Is there a difference in the number of sessions needed?

Here at Wimbledon Clinic's  Sports Injury Clinic Department, we can deliver Radial and Focused shock wave therapy through the BTL shock wave systems.

All treatments are given in our clinic based in Wimbledon, London. And initially, being one of only three clinics in London to offer ESWT, we have been doing Shock Wave Therapy Treatment here for over ten years.

Given this long history with both types, we have noticed Radial Shock Wave Therapy will commonly need more sessions than Focused Shock Wave Therapy.

On average, RSWT requires around 3 - 10 sessions, while FSWT typically needs less. This all depends on the individual's circumstances, but as standard, F-ESWT requires fewer sessions than R-ESWT.

You can book your consultation online today! If you're interested in finding out more about the application of Shock Wave Therapy for your condition at Wimbledon Clinic - click the contact us button at bottom of the page.

Glossary Of Shock Wave Therapy

What is Shock Wave Therapy?

Shock Wave Therapy is a non-invasive procedure often used to treat injured bones, joints, muscles, tendons and other soft tissues. With no need for painkillers, shock wave therapy can offer fast pain relief and aid recovery for a range of chronic conditions including:

  • Repetitive strain injury (RSI)
  • Achilles Tendonitis
  • Plantar Fasciitis
  • Tennis Elbow
  • Medial Tibial Stress Syndrome (otherwise known as shin splints)
  • Hamstring issues
  • Any other chronic soft-tissue
  • joint conditions causing long-term pain

Because of the conditions, it is used to treat, shock wave therapy is commonly used by athletes or those with ‘overuse’ injuries, although studies show it can benefit anyone currently undergoing physiotherapy for a range of complaints.

Shock wave therapy is a safe, effective treatment ​​provided it is delivered in a professional setting such as Wimbledon Chiropractic & Sports Injury Clinic and can be a great way of managing pain over the long term.

Because shock wave therapy is proven to stimulate metabolic ‘healing’ reactions, it has a very high rate of success in treating difficult-to-treat and painful injuries.

This is why it is often used as a safe alternative to surgery, steroids, or other treatment injections.

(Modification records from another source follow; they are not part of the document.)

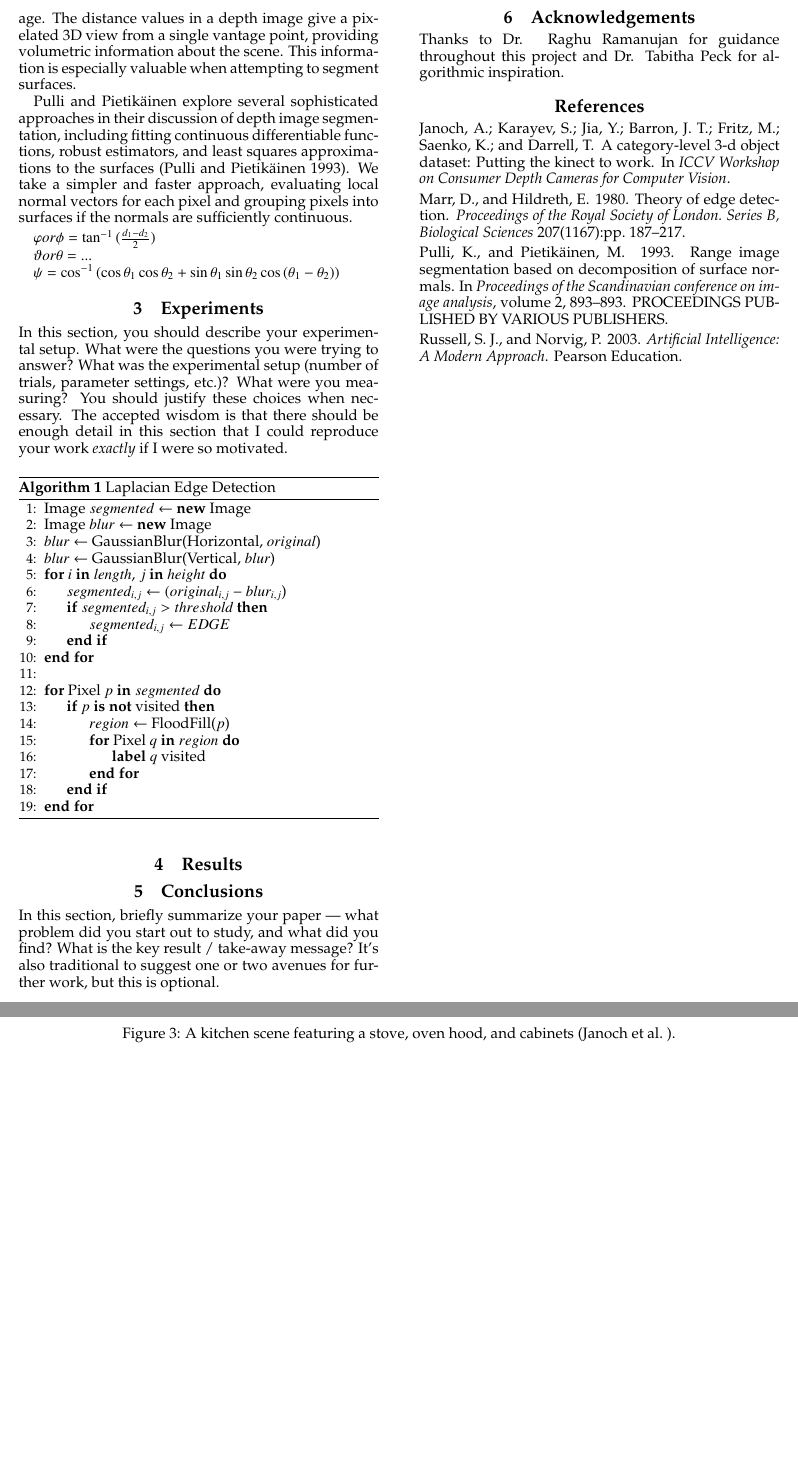
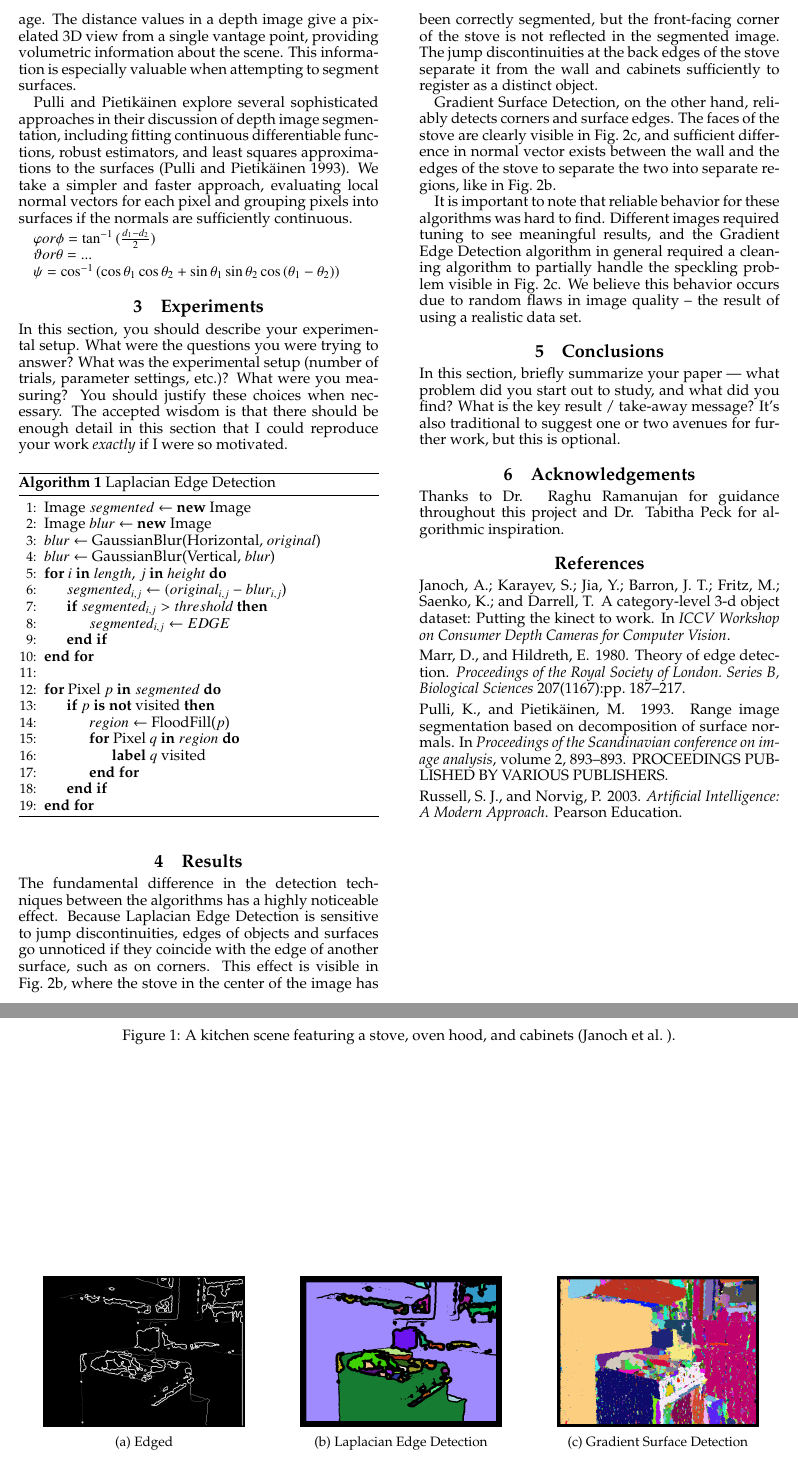
Before and after one commit to jaspell/CSC-370-Final, a LaTeX paper (Writeup/main.tex, which reads Writeup/results.tex): two parts of pages 2 and 3 of 3, joined at a grey line, cut so that both start at the same text, the shorter picture padded with empty space. Compiled offline with pdfLaTeX.

Commit message:
Got pictures working and wrote some results

```diff
--- a/Writeup/main.tex
+++ b/Writeup/main.tex
@@ -30,9 +30,8 @@
 \usepackage{amsmath}
 \usepackage{amsthm}
 \usepackage{graphicx}
-\usepackage{graphics}
 \usepackage{moreverb}
-\usepackage{subfigure}
+\usepackage{subcaption}
 \usepackage{epsfig}
 \usepackage{txfonts}
 \usepackage{palatino}
--- a/Writeup/results.tex
+++ b/Writeup/results.tex
@@ -17,5 +18,37 @@
+        \label{fig:original:depth}
     \end{subfigure}
-
     \caption{A kitchen scene featuring a stove, oven hood, and cabinets \cite{kinect}.}
     \label{fig:original}
 \end{figure*}
+
+\begin{figure*}
+    \centering
+    \begin{subfigure}[t]{0.33\textwidth}
+        \centering
+        \includegraphics[height=.6\textwidth]{figs/Edged321.png}
+        \caption{Edged}
+        \label{fig:results:edged}
+    \end{subfigure}%
+    ~
+    \begin{subfigure}[t]{0.33\textwidth}
+        \centering
+        \includegraphics[height=.6\textwidth]{figs/Laplacian321.png}
+        \caption{Laplacian Edge Detection}
+        \label{fig:results:laplacian}
+    \end{subfigure}%
+    ~
+    \begin{subfigure}[t]{0.33\textwidth}
+        \centering
+        \includegraphics[height=.6\textwidth]{figs/Gradient321.png}
+        \caption{Gradient Surface Detection}
+        \label{fig:results:gradient}
+    \end{subfigure}
+    \caption{The segmentation of Fig.~\ref{fig:original:depth} using the Laplacian and Gradient algorithms.}
+    \label{fig:results}
+\end{figure*}
+
+The fundamental difference in the detection techniques between the algorithms has a highly noticeable effect.  Because Laplacian Edge Detection is sensitive to jump discontinuities, edges of objects and surfaces go unnoticed if they coincide with the edge of another surface, such as on corners.  This effect is visible in  Fig.~\ref{fig:results:laplacian}, where the stove in the center of the image has been correctly segmented, but the front-facing corner of the stove is not reflected in the segmented image.  The jump discontinuities at the back edges of the stove separate it from the wall and cabinets sufficiently to register as a distinct object.
+
+Gradient Surface Detection, on the other hand, reliably detects corners and surface edges.  The faces of the stove are clearly visible in Fig.~\ref{fig:results:gradient}, and sufficient difference in normal vector exists between the wall and the edges of the stove to separate the two into separate regions, like in Fig.~\ref{fig:results:laplacian}.
+
+It is important to note that reliable behavior for these algorithms was hard to find.  Different images required tuning to see meaningful results, and the Gradient Edge Detection algorithm in general required a cleaning algorithm to partially handle the speckling problem visible in Fig.~\ref{fig:results:gradient}.  We believe this behavior occurs due to random flaws in image quality -- the result of using a realistic data set.
```
Also changed, not shown: Writeup/results.tex (15 more changed lines). Lines whose indentation alone changed are shown as unchanged.
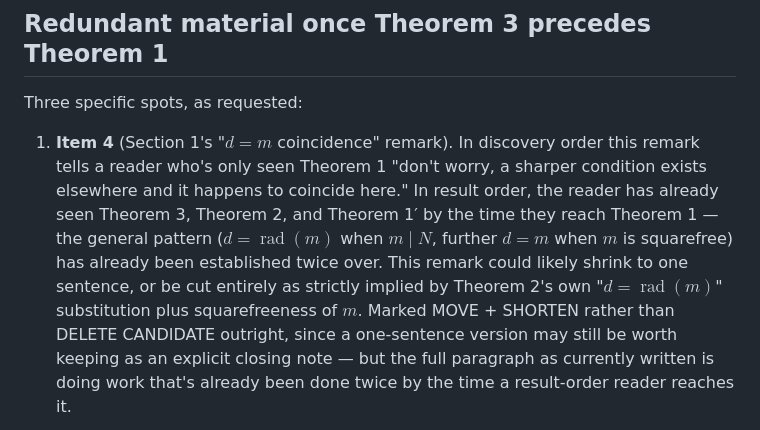
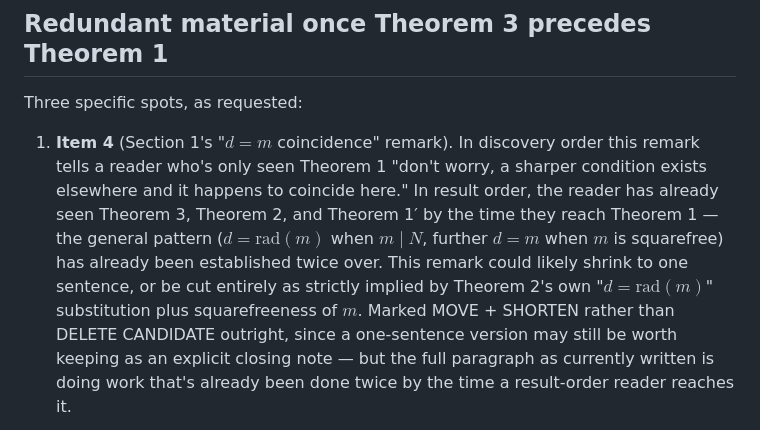
Before and after one commit to thinkthoughts/mathematical-basis, a Markdown page: papers/v3.2-result-order-plan.md, the part around the change. GitHub-like rendering.

```diff
--- a/papers/v3.2-result-order-plan.md
+++ b/papers/v3.2-result-order-plan.md
@@ -62,10 +62,10 @@ Three specific spots, as requested:
 1. **Item 4** (Section 1's "$d=m$ coincidence" remark). In discovery order this remark tells a
    reader who's only seen Theorem 1 "don't worry, a sharper condition exists elsewhere and it
    happens to coincide here." In result order, the reader has already seen Theorem 3, Theorem 2,
-   and Theorem 1′ by the time they reach Theorem 1 — the general pattern ($d=\operatorname{rad}(m)$
+   and Theorem 1′ by the time they reach Theorem 1 — the general pattern ($d=\mathrm{rad}(m)$
    when $m\mid N$, further $d=m$ when $m$ is squarefree) has already been established twice over.
    This remark could likely shrink to one sentence, or be cut entirely as strictly implied by
-   Theorem 2's own "$d=\operatorname{rad}(m)$" substitution plus squarefreeness of $m$. Marked
+   Theorem 2's own "$d=\mathrm{rad}(m)$" substitution plus squarefreeness of $m$. Marked
    MOVE + SHORTEN rather than DELETE CANDIDATE outright, since a one-sentence version may still be
    worth keeping as an explicit closing note — but the full paragraph as currently written is
    doing work that's already been done twice by the time a result-order reader reaches it.
```
Also changed, not shown: papers/theorem-2-minimal-period.md (+17 -17 lines).
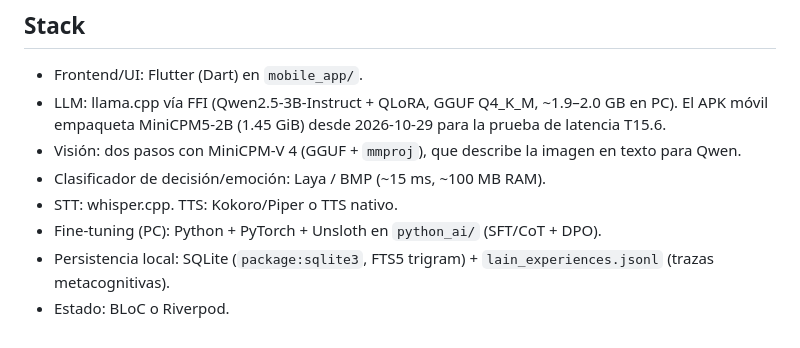
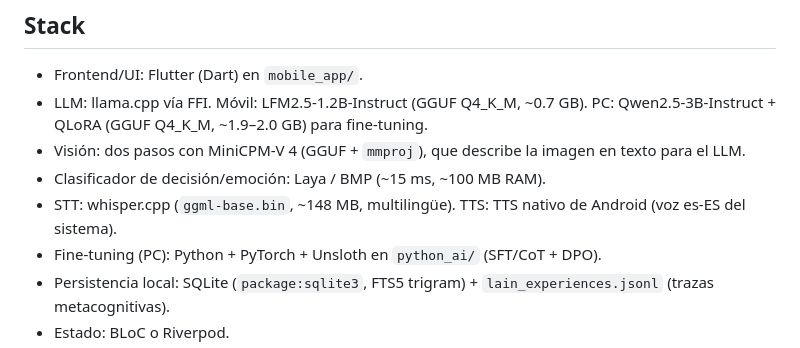
Before and after one commit to kharoldcanova/lain, a Markdown page: AGENTS.md, the part around the change. Drawn GitHub-style.

```diff
--- a/AGENTS.md
+++ b/AGENTS.md
@@ -5,10 +5,10 @@ LAIN: asistente local con voz y personalidad en dispositivo (Edge AI). 100% offl
 ## Stack
 
 - Frontend/UI: Flutter (Dart) en `mobile_app/`.
-- LLM: llama.cpp vía FFI (Qwen2.5-3B-Instruct + QLoRA, GGUF Q4_K_M, ~1.9–2.0 GB en PC). El APK móvil empaqueta MiniCPM5-2B (1.45 GiB) desde 2026-10-29 para la prueba de latencia T15.6.
-- Visión: dos pasos con MiniCPM-V 4 (GGUF + `mmproj`), que describe la imagen en texto para Qwen.
+- LLM: llama.cpp vía FFI. Móvil: LFM2.5-1.2B-Instruct (GGUF Q4_K_M, ~0.7 GB). PC: Qwen2.5-3B-Instruct + QLoRA (GGUF Q4_K_M, ~1.9–2.0 GB) para fine-tuning.
+- Visión: dos pasos con MiniCPM-V 4 (GGUF + `mmproj`), que describe la imagen en texto para el LLM.
 - Clasificador de decisión/emoción: Laya / BMP (~15 ms, ~100 MB RAM).
-- STT: whisper.cpp. TTS: Kokoro/Piper o TTS nativo.
+- STT: whisper.cpp (`ggml-base.bin`, ~148 MB, multilingüe). TTS: TTS nativo de Android (voz es-ES del sistema).
 - Fine-tuning (PC): Python + PyTorch + Unsloth en `python_ai/` (SFT/CoT + DPO).
 - Persistencia local: SQLite (`package:sqlite3`, FTS5 trigram) + `lain_experiences.jsonl` (trazas metacognitivas).
 - Estado: BLoC o Riverpod.
```
Also changed, not shown: ARCHITECTURE.md (+1 -1 lines), README.md (+5 -3 lines).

How Does Shock Wave Therapy work?

Shock wave therapy is delivered directly onto the affected area via the use of a ‘generator’ or device, using low-energy acoustic waves that penetrate the skin and treat the immediate area.

Most treatments are applied by a therapist using a hand-held device, which turns compressed air into low-energy sound waves. Light pressure is applied and the device is moved across the damaged areas that require treatment.

Shock wave therapy has two main ‘modes of action’ that can help with persistent pain.

Firstly, the shock waves work to ‘desensitise’ nerve endings which can immediately reduce pain in the local area. Secondly, the waves stimulate blood flow in the area, causing a small amount of localised inflammation.

In the days immediately following the treatment, the body naturally tries to heal the inflammation and in doing so, encourages the regeneration of cells, repairing damaged tissue and reducing pain.

Shock wave therapy can also help with issues relating to scar tissue. Because scar tissue is much denser - and much less elastic - than normal tissue, the sound waves can help break it down, improving mobility and reducing discomfort.

Similarly, the waves can be used to break down ‘disorganised’ tissue or any build-up. While these sound waves are radial, this should not be confused with the types of shock wave therapy that are typically available - ‘radial’ and ‘focused’.

Radial Wave Therapy is the most common type of shock wave therapy, although Focused Wave Therapy is growing in popularity due to the treatment options, depth and precision it can offer acute cases.

Below we explore some of the differences between Radial Shock Wave Therapy (RSWT) and Focused Shock Wave Therapy (FSWT), we must first understand what they are.

shock wave form for focused shock wave therapy at wimbledon clinic